* **Task brief**
Go through the data below and gather each line containing "exec".

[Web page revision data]
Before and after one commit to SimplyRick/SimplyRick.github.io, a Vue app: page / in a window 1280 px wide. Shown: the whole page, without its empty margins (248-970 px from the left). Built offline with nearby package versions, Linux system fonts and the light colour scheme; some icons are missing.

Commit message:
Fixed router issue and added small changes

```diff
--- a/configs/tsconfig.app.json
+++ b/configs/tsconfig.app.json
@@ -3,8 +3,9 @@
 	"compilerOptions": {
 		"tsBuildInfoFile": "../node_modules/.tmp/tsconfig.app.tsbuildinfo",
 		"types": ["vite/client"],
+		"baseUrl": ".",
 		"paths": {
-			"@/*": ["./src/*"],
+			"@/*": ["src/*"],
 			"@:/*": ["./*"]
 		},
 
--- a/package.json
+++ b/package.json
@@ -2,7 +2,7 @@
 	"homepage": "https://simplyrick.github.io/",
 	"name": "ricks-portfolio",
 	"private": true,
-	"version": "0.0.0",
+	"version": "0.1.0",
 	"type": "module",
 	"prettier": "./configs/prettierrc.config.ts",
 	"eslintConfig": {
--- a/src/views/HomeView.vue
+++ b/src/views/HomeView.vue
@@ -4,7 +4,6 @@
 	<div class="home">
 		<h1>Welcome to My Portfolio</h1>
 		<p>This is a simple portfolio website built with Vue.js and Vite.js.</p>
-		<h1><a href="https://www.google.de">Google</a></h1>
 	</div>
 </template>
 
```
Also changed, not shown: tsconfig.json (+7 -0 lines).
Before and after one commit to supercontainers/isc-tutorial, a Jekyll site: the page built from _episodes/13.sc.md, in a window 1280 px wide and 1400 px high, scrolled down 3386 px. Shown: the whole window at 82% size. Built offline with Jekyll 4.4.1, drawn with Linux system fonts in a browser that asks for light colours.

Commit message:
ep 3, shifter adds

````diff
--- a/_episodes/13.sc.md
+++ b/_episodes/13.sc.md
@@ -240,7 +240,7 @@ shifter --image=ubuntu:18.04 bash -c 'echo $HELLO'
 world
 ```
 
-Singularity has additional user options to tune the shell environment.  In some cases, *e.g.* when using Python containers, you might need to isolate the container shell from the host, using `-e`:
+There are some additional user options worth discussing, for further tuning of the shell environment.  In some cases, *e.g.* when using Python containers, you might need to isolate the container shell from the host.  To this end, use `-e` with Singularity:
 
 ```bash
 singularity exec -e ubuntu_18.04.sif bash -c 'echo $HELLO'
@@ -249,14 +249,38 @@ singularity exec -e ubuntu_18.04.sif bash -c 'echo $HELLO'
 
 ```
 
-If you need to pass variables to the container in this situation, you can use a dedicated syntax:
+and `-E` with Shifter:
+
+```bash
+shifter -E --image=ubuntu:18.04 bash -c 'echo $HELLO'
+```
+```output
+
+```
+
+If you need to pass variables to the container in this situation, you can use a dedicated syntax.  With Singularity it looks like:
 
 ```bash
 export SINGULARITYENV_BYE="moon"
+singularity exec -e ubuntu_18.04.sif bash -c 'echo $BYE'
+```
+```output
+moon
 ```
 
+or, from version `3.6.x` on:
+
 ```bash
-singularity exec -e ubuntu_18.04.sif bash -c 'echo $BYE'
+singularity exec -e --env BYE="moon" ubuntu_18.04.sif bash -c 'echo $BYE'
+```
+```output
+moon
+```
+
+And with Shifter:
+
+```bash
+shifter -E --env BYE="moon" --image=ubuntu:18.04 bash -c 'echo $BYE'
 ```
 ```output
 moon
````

* **Written solution**
 singularity exec -e ubuntu_18.04.sif bash -c 'echo $HELLO'
@@ -249,14 +249,38 @@ singularity exec -e ubuntu_18.04.sif bash -c 'echo $HELLO'
+singularity exec -e ubuntu_18.04.sif bash -c 'echo $BYE'
-singularity exec -e ubuntu_18.04.sif bash -c 'echo $BYE'
+singularity exec -e --env BYE="moon" ubuntu_18.04.sif bash -c 'echo $BYE'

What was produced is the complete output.